I was a bit frustrated that I couldn’t explore more easily and immerse myself in the landscape, to enjoy the smells and textures of the plants and the soil, to watch the birds, and to wonder at all the strange insects. In Greece I’d have simply put on my army trousers and boots, topped up with water and sunscreen and yomped up the nearest hill. But here the land is native-owned and not open access. Plus there’s the rattlesnake threat that spooks me more than any Mediterranean critters.
Instead my pioneering explorations have been at the micro-scale on the yoga mat instead of out in the wide landscape. I’ve loved my slow practices here! Each day is mid-30s until quite late in the evening, so when I practice at the end of the afternoon, it’s hot. My muscles feel so great at this temperature and I found I can easily move into poses that aren’t usually very accessible. Hello Supta Virasana, Bird of Paradise, Utthita Padangusthasana — not to mention that absolutely any kind of twisting posture feels so beautiful and opening, not tense and effort-ful as usual. This increased flexibility has opened up a new opportunity for exploration of movement, and it’s been fascinating feeling different ways of making the shapes and seeing what my body can do in this moment, without pre-judging where I’ll go. And then watching my mental reactions. Wonder and excitement? Gratitude? Irritation and resentment? Why now, why not always like this?
It gives me some insight into some of the bodies I see around me in class, which slip apparently effortlessly into various shapes that I patiently coax myself towards, but which my body ultimately resists. I envy them. But maybe (I resolutely tell myself!) there’s more learning in working slowly and humbly into unexplored places rather than arriving instantly? If this depth was ordinarily accessible to me I wouldn’t have the sense of adventure and curiosity I currently feel; I’d arrive in these places without noticing… and still be eager for the next thing, of course. It would be easy to believe this is ‘better’ practice, simply because my asanas are deeper. I know that’s not true. For me this is just a holiday from my usual way of being.
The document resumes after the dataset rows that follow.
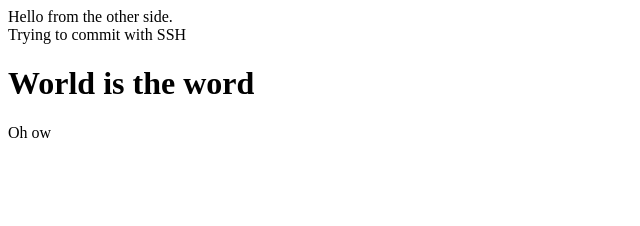
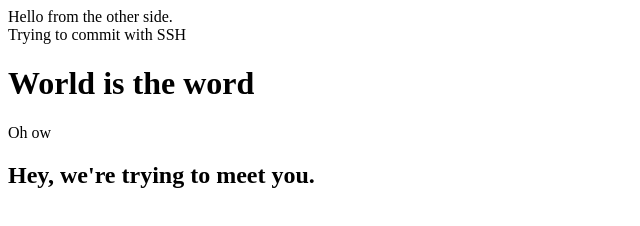
Before and after one commit to rovis43/demo-repo, a plain HTML site: page index.html in a window 1280 px wide. Shown: the whole page, without its empty margins (0-640 px from the left). Drawn offline with Linux system fonts and the light colour scheme.

Commit message:
Added some lines in index and readme

```diff
--- a/index.html
+++ b/index.html
@@ -4,3 +4,5 @@
 
 <h1>World is the word</h1>
 <p>Oh ow</p>
+
+<h2>Hey, we're trying to meet you.</h2>
```
Also changed, not shown: 1 other file.
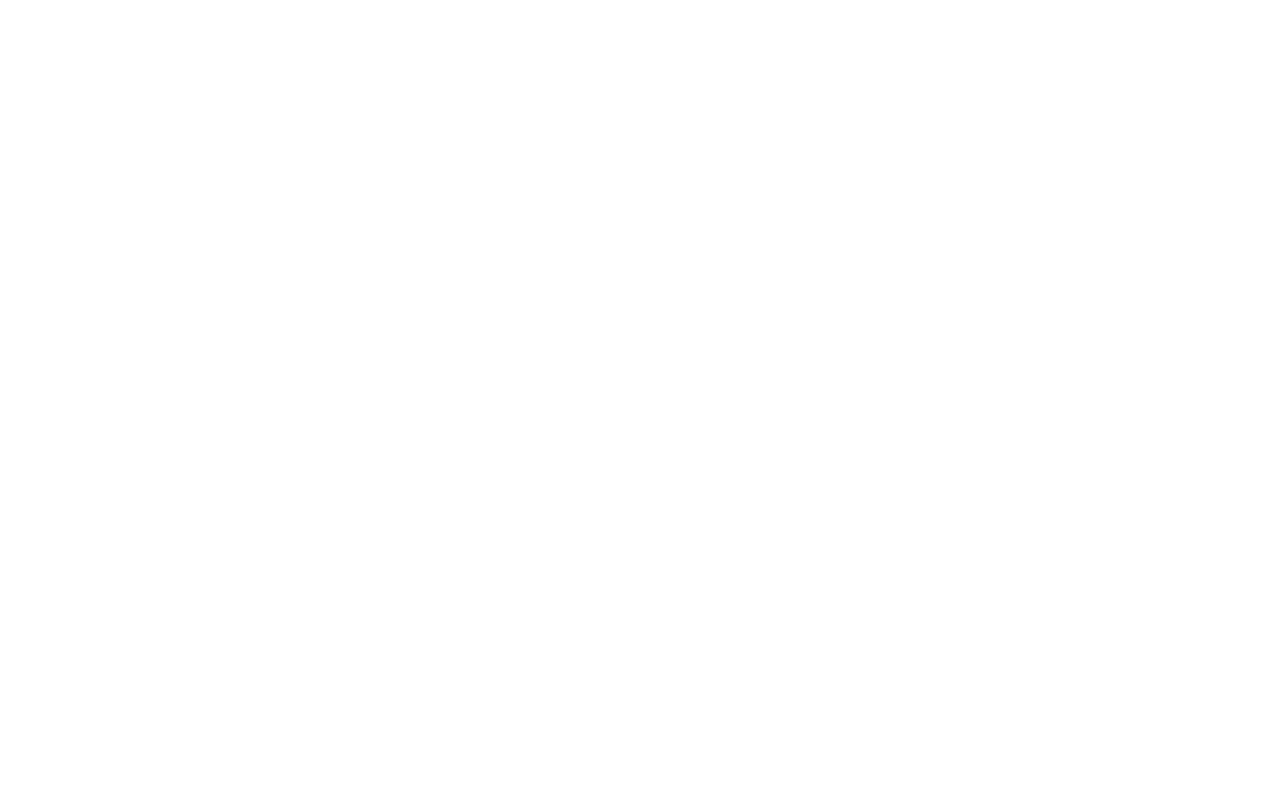
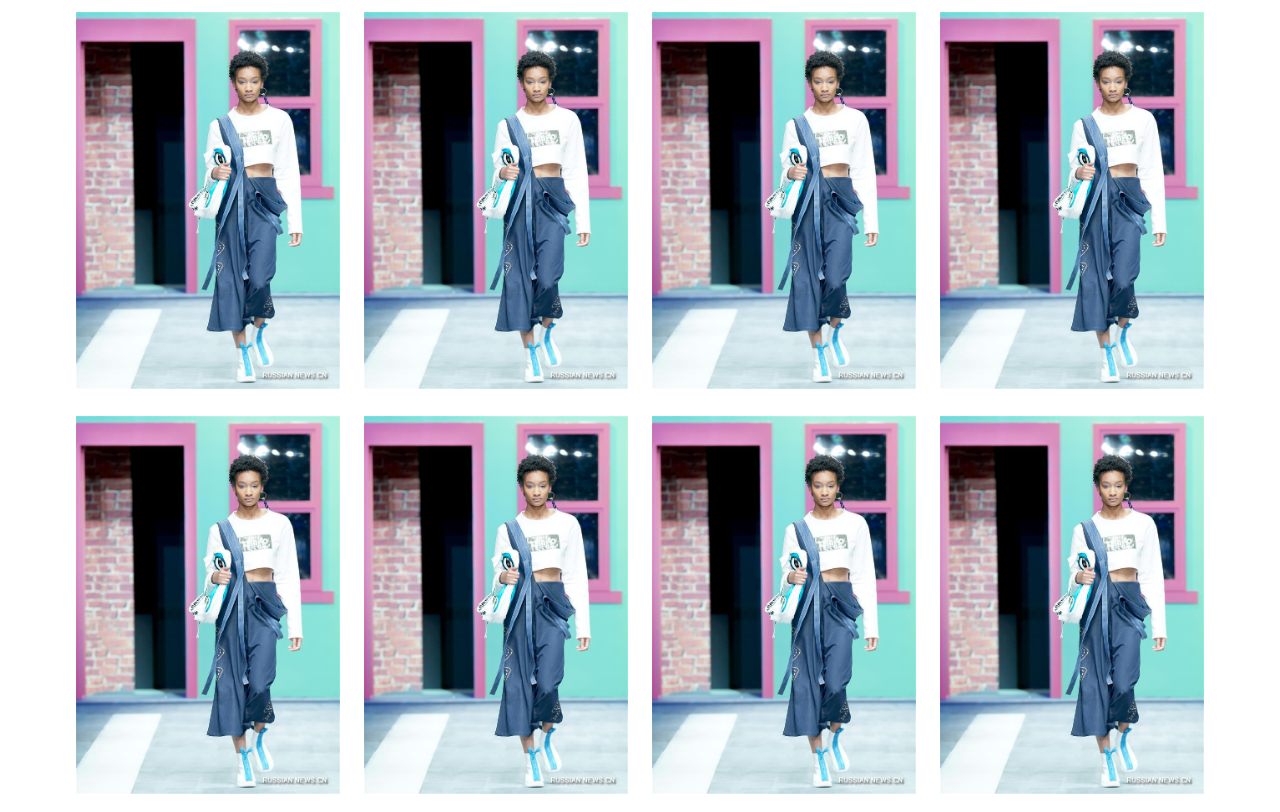
Before and after one commit to viktoria-germanovich/MyFirstProject, a plain HTML site: page SecondHomework/Task 6/task6-index.html in a window 1280 px wide. Shown: the top 812 px of the page. Drawn offline with Linux system fonts and the light colour scheme.

Commit message:
Initial commit.

```diff
--- a/SecondHomework/Task 6/task6-index.html
+++ b/SecondHomework/Task 6/task6-index.html
@@ -1,12 +1,79 @@
 <!DOCTYPE html>
 <html lang="en">
+
 <head>
     <meta charset="UTF-8">
     <meta name="viewport" content="width=device-width, initial-scale=1.0">
     <meta http-equiv="X-UA-Compatible" content="ie=edge">
+    <link href="task6-styles.css" type="text/css" rel="stylesheet">
     <title>SecondHomework-task6</title>
 </head>
+
 <body>
 
+    <body>
+        <section class="wrapper">
+            <div class="item">
+                <div class="item_image">
+                    <img src="../images/model.jpg">
+                </div>
+            </div>
+            <div class="item">
+                <div class="item_image">
+                    <img src="../images/model.jpg">
+                </div>
+
+            </div>
+            <div class="item">
+                <div class="item_image">
+                    <img src="../images/model.jpg">
+                </div>
+
+            </div>
+            <div class="item">
+                <div class="item_image">
+                    <img src="../images/model.jpg">
+                </div>
+            </div>
+            <div class="item">
+                <div class="item_image">
+                    <img src="../images/model.jpg">
+                </div>
+
+            </div>
+            <div class="item">
+                <div class="item_image">
+                    <img src="../images/model.jpg">
+                </div>
+
+            </div>
+            <div class="item">
+                <div class="item_image">
+                    <img src="../images/model.jpg">
+                </div>
+
+            </div>
+            <div class="item">
+                <div class="item_image">
+                    <img src="../images/model.jpg">
+                </div>
+
+            </div>
+            <div class="item">
+                <div class="item_image">
+                    <img src="../images/model.jpg">
+                </div>
+
+            </div>
+            <div class="item">
+                <div class="item_image">
+                    <img src="../images/model.jpg">
+                </div>
+
+            </div>
+        </section>
+
+    </body>
 </body>
+
 </html>
--- a/SecondHomework/Task 6/task6-styles.css
+++ b/SecondHomework/Task 6/task6-styles.css
@@ -0,0 +1,33 @@
+
+body {
+	margin: 0 auto;
+	width: 90%;
+	max-width: 1240px;
+}
+.wrapper {
+    width: 100%;
+	display: flex;
+	flex-wrap: wrap;
+}
+
+.item {
+	display: flex;
+	flex-direction: column;
+	padding: 1%;
+	flex: 1 15%;
+	background-color: #FFF;
+}
+
+.item_image img {
+	width: 100%;
+}
+
+@media screen and (max-device-width: 1280px) and (max-device-height: 1024px) {
+    .item {
+		flex: 1 21%;
+	}
+
+    .wrapper .item:nth-last-of-type(-n+2) {
+        flex: 2 46%;
+    }
+}
```
Also changed, not shown: SecondHomework/Task 5/task5-styles.css (+6 -6 lines), SecondHomework/images/model.jpg (added), SecondHomework/images/spanch.jpg (added).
And when the serious yoga was over I played on the paddleboard, a different way of exploring balance and concentration, enjoying what my body can do — and finding out what it definitely can’t do! The learning here was a quick realisation that it’s best to stop laughing at myself right before the submersion point! 🙂